— What the task requires —
Which lines below contain "import"? Pull them out.

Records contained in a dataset
◇ ◇ ◇
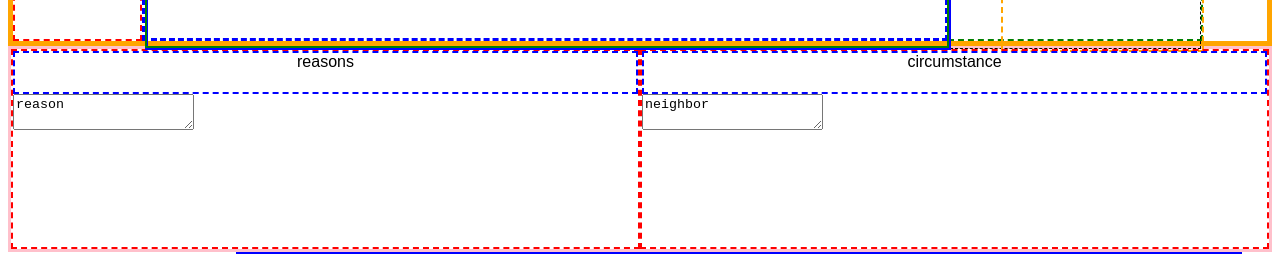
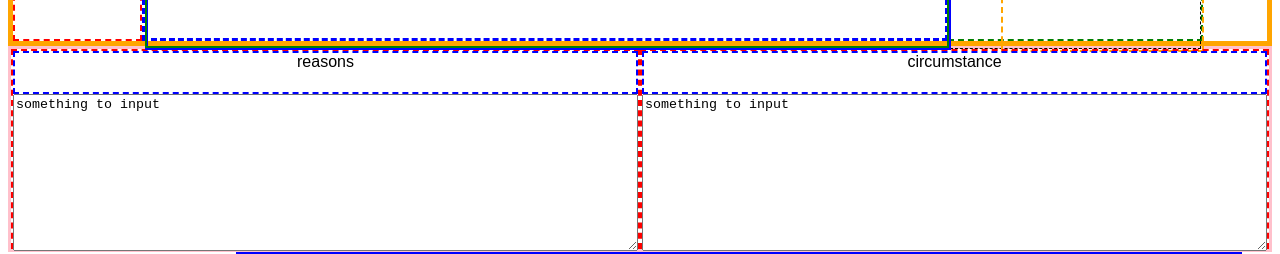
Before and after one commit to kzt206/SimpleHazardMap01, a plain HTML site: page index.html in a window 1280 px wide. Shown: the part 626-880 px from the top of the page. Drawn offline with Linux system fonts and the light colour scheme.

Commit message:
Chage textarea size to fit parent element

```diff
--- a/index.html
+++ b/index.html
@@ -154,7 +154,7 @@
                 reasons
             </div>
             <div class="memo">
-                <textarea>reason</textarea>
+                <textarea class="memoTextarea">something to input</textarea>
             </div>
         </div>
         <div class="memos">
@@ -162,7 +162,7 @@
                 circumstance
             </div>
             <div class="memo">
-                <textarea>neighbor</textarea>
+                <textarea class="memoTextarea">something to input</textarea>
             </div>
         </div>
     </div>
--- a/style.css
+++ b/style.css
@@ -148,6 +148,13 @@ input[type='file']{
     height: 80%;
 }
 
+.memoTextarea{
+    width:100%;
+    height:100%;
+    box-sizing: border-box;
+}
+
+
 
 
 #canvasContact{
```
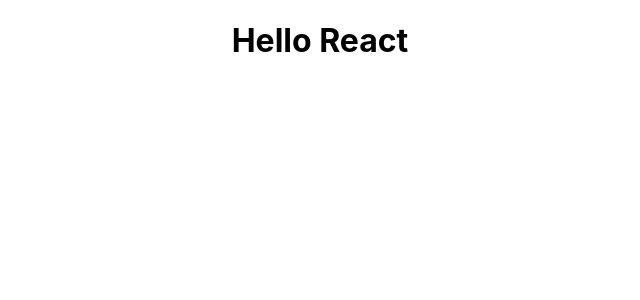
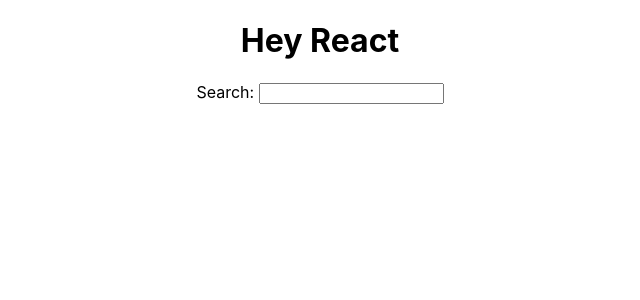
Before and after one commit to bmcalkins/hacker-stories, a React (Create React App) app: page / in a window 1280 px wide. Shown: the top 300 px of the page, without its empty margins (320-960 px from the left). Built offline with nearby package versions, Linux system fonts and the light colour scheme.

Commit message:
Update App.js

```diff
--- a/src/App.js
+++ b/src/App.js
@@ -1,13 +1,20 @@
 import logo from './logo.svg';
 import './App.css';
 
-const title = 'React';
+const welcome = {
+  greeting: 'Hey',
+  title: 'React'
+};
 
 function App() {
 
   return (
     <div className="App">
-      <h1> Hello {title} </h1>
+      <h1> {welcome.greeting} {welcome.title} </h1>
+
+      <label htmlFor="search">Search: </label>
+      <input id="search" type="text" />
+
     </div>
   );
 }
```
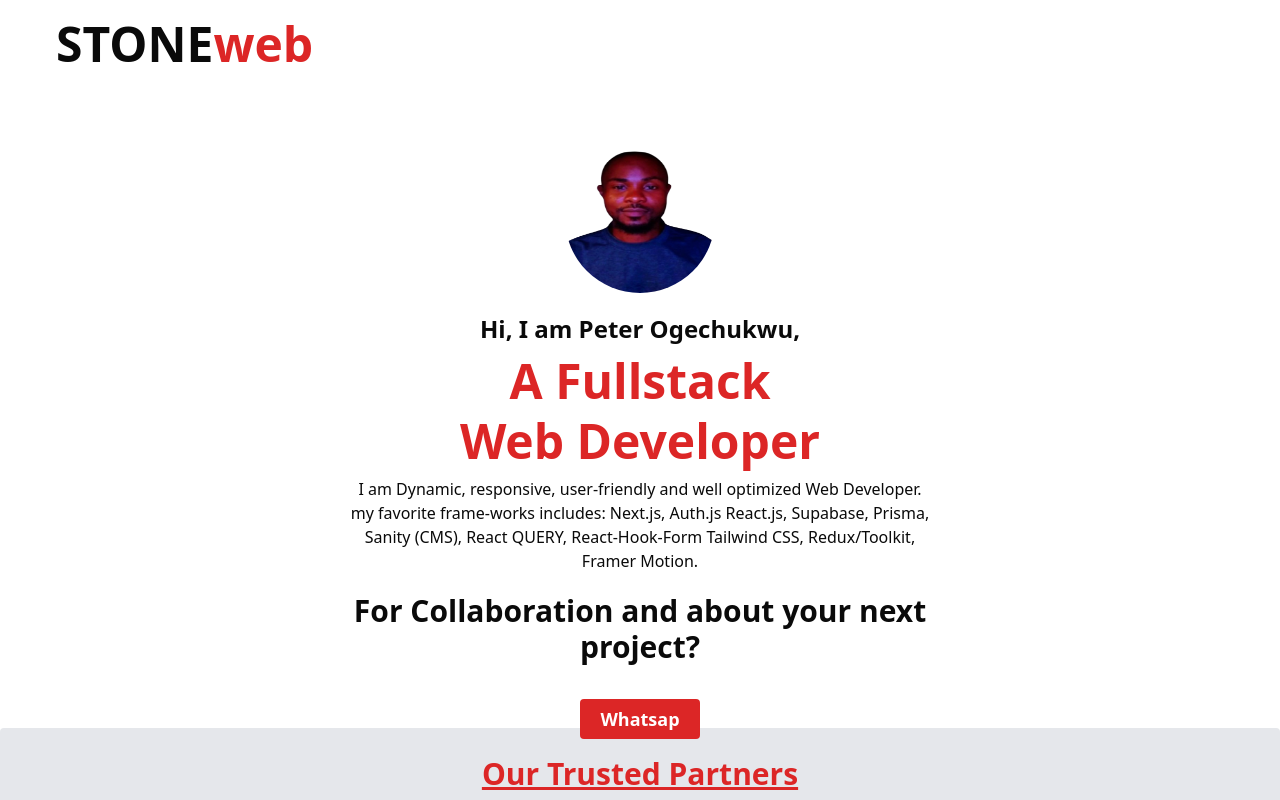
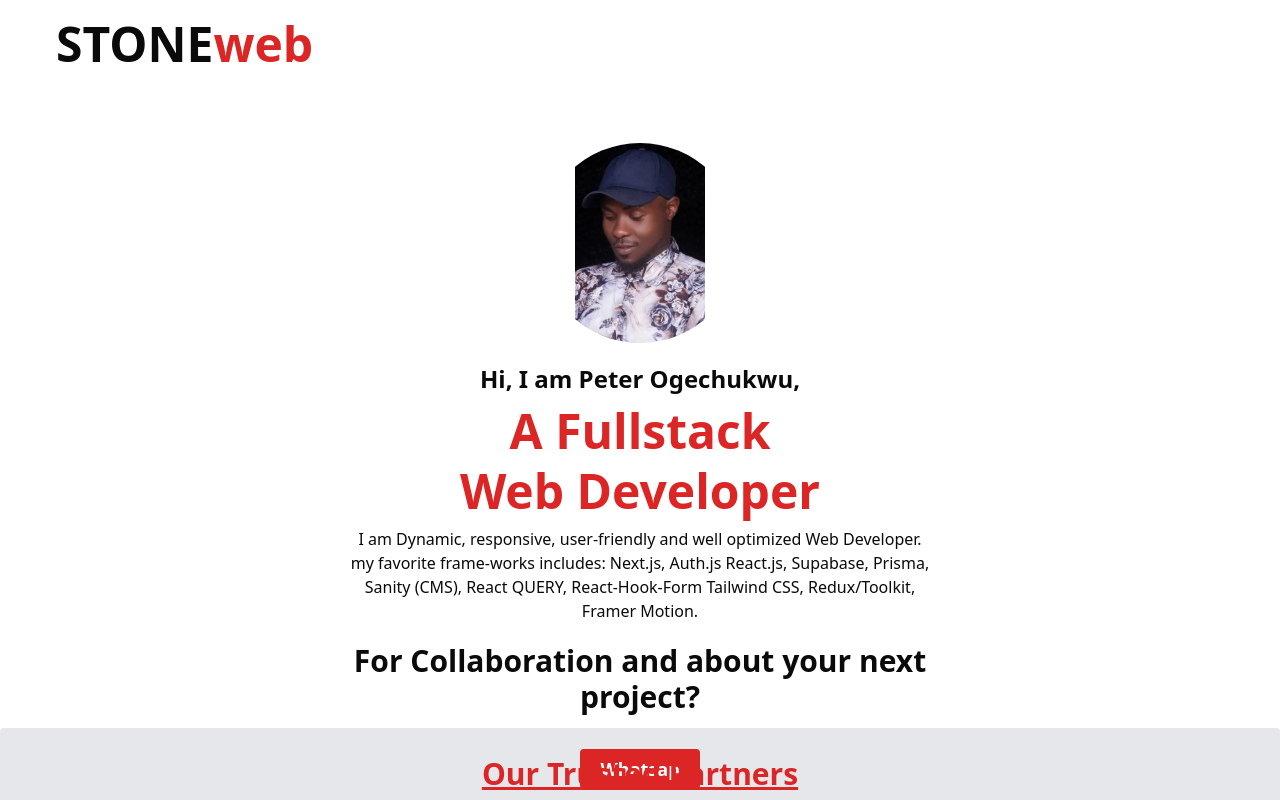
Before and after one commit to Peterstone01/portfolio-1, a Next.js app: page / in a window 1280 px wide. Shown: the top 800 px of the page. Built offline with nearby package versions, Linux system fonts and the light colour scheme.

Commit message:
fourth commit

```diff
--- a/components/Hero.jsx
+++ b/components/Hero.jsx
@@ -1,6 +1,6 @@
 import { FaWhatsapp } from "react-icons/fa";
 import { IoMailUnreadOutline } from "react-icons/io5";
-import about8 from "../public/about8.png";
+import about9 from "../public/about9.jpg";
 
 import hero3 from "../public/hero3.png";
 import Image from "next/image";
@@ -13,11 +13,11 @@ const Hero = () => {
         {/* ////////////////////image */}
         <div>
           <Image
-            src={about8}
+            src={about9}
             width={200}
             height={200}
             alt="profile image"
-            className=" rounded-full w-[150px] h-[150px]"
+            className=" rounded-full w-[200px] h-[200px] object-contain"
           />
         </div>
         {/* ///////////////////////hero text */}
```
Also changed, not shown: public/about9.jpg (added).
◇ ◇ ◇
— Answer to this exercise —
 import logo from './logo.svg';
 import './App.css';
 import { FaWhatsapp } from "react-icons/fa";
 import { IoMailUnreadOutline } from "react-icons/io5";
-import about8 from "../public/about8.png";
+import about9 from "../public/about9.jpg";
 import hero3 from "../public/hero3.png";
 import Image from "next/image";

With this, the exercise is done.